I am so glad to live in an Iowa City neighborhood that has many lawns filled with dandelions clover, violets and a diversity of plants growing with the grass.
It used to be that manicured grass was considered the ideal American lawn. Fortunately, that picture is changing for the better. More and more people are realizing that a sprayed lawn is not a good idea for people or the planet.
Monoculture grass lawns require the use of pesticides (herbicides, insecticides and fungicides) which are toxic lawn chemicals designed to kill weeds and insects. Unfortunately, these poisonous substances also harm other living things like children (adults, too!), pets, wildlife, bees, pollinators and water and soil life.
The good news is that support is growing for natural, unsprayed lawns. Neighbors all around our community sport yard signs promoting Good Neighbor Iowa, a statewide public education program of the University of Northern Iowa’s Center for Energy and Environmental Education.
Good Neighbor Iowa aims to reduce unnecessary urban pesticide use and to transform lawn-culture to encourage appreciation of diverse lawns. Local partner organizations include 100 Grannies for a Livable Future, Backyard Abundance and New Pioneer Coop.
Evidence of harm has a long list of scientific sources, including the American Academy of Pediatrics which says, “Children’s exposure to pesticides should be limited as much as possible.”

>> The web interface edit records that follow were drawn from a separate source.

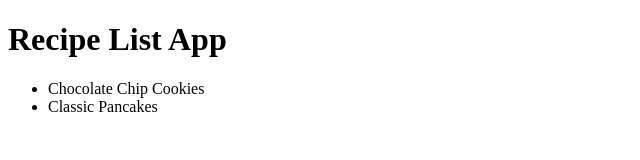
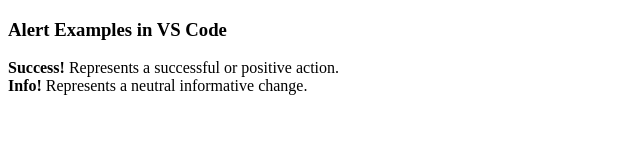
Before and after one commit to dn1322/business-card, a plain HTML site: page index.html in a window 1280 px wide. Shown: the whole page, without its empty margins (0-640 px from the left). Drawn offline with Linux system fonts and the light colour scheme.

Commit message:
replace the index.html file

```diff
--- a/index.html
+++ b/index.html
@@ -2,16 +2,11 @@
 <html lang="en">
 <head>
     <meta charset="UTF-8">
-    <meta name="viewport" content="width=device-width, initial-scale=1.0">
-    <title>My Git Recipe App</title>
-    <link rel="stylesheet" href="style.css">
+    <title>Alert Examples</title>
 </head>
 <body>
-    <h1>Recipe List App</h1>
-    <ul id="recipes">
-        <li>Chocolate Chip Cookies</li>
-        <li>Classic Pancakes</li>
-    </ul>
-    <script src="app.js"></script>
+    <h3>Alert Examples in VS Code</h1>
+        <strong>Success!</strong> Represents a successful or positive action.</br>
+        <strong>Info!</strong> Represents a neutral informative change.</br>
 </body>
 </html>
```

This spring say no to pesticides and yes to a diverse lawn. Violets, clover and dandelions will not harm anyone but pesticides do. Join the movement for safe, natural lawns!